| How to complete this task |
From the records below, find each line with the string "generation" and copy it.

******************************

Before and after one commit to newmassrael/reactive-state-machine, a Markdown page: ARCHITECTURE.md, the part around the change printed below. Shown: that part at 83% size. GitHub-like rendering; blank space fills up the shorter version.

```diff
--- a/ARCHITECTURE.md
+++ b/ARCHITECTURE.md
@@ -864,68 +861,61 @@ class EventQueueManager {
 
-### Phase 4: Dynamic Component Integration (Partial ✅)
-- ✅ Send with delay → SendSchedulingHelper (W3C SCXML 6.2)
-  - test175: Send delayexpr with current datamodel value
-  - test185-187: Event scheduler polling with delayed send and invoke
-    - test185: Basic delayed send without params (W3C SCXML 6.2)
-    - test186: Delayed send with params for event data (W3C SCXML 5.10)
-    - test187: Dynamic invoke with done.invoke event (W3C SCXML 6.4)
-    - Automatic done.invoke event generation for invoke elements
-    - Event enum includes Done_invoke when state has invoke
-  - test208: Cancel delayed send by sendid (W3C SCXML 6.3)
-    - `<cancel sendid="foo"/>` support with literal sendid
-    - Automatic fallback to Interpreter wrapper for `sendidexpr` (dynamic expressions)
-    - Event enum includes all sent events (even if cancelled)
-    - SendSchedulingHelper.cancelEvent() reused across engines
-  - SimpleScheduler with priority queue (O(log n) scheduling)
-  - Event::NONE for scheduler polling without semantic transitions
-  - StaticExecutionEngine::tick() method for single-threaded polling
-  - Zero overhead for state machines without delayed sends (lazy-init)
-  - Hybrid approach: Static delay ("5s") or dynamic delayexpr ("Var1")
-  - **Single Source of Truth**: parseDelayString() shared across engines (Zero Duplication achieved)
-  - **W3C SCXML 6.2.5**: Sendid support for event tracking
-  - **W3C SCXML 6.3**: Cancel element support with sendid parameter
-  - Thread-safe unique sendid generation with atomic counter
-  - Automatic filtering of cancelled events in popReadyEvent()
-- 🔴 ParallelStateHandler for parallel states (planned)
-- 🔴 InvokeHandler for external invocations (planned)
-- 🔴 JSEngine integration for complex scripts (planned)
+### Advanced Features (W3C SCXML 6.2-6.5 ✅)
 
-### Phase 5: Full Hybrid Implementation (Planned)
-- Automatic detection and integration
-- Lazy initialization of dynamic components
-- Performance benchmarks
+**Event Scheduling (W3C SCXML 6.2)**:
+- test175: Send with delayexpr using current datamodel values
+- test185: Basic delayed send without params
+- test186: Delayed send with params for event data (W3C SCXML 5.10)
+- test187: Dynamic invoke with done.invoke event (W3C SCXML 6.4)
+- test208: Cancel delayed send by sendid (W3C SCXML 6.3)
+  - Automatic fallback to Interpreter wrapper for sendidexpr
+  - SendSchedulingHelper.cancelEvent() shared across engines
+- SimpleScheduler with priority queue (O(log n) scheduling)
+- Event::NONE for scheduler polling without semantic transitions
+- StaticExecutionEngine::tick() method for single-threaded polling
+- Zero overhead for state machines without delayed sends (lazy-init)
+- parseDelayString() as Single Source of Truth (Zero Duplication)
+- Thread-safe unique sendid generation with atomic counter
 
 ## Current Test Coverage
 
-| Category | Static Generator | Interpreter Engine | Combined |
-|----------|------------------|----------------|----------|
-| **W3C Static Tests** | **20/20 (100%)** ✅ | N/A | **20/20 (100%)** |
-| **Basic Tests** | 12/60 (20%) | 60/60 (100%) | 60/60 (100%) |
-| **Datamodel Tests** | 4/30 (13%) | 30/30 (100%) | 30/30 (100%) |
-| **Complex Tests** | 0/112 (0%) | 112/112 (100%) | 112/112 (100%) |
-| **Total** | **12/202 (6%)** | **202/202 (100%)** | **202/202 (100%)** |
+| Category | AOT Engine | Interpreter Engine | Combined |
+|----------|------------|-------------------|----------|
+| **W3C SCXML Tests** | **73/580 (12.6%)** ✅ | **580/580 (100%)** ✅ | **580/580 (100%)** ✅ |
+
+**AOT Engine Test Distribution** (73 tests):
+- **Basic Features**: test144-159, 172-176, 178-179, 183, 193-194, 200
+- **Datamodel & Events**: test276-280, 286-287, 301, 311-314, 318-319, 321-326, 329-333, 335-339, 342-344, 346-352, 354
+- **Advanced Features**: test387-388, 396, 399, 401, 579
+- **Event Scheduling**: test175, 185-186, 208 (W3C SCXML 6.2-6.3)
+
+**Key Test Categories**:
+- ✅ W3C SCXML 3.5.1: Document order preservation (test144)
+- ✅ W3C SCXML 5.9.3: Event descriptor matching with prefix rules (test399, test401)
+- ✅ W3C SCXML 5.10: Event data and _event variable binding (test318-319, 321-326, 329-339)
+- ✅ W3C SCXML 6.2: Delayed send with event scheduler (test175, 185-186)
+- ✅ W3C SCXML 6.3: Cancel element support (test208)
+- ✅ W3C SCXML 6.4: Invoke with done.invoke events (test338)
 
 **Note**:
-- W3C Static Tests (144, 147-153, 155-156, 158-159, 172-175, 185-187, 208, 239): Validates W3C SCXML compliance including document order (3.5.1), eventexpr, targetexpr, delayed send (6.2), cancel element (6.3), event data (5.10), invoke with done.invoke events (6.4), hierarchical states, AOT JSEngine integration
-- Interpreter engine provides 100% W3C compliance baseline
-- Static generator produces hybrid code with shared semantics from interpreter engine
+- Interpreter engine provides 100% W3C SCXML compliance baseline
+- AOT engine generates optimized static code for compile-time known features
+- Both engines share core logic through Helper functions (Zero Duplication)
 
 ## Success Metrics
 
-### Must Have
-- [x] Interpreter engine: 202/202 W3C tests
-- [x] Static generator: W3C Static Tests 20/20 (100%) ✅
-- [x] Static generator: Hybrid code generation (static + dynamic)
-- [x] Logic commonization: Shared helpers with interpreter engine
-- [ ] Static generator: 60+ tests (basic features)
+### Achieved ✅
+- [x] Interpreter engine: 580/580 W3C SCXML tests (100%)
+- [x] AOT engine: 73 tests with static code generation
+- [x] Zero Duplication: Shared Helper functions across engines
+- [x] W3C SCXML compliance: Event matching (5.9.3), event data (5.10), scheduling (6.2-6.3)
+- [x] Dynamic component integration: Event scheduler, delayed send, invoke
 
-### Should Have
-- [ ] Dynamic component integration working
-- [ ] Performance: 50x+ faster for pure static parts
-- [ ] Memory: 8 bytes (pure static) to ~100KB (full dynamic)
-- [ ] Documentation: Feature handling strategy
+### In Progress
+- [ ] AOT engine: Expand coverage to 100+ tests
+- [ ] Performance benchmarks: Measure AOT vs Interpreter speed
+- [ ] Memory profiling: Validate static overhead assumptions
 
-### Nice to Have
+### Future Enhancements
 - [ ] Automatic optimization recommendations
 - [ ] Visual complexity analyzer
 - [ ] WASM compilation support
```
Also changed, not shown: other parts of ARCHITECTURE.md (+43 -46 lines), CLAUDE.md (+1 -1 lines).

******************************

| Response area |
-    - Automatic done.invoke event generation for invoke elements
-  - Thread-safe unique sendid generation with atomic counter
+- Thread-safe unique sendid generation with atomic counter
-- [x] Static generator: Hybrid code generation (static + dynamic)
+- [x] AOT engine: 73 tests with static code generation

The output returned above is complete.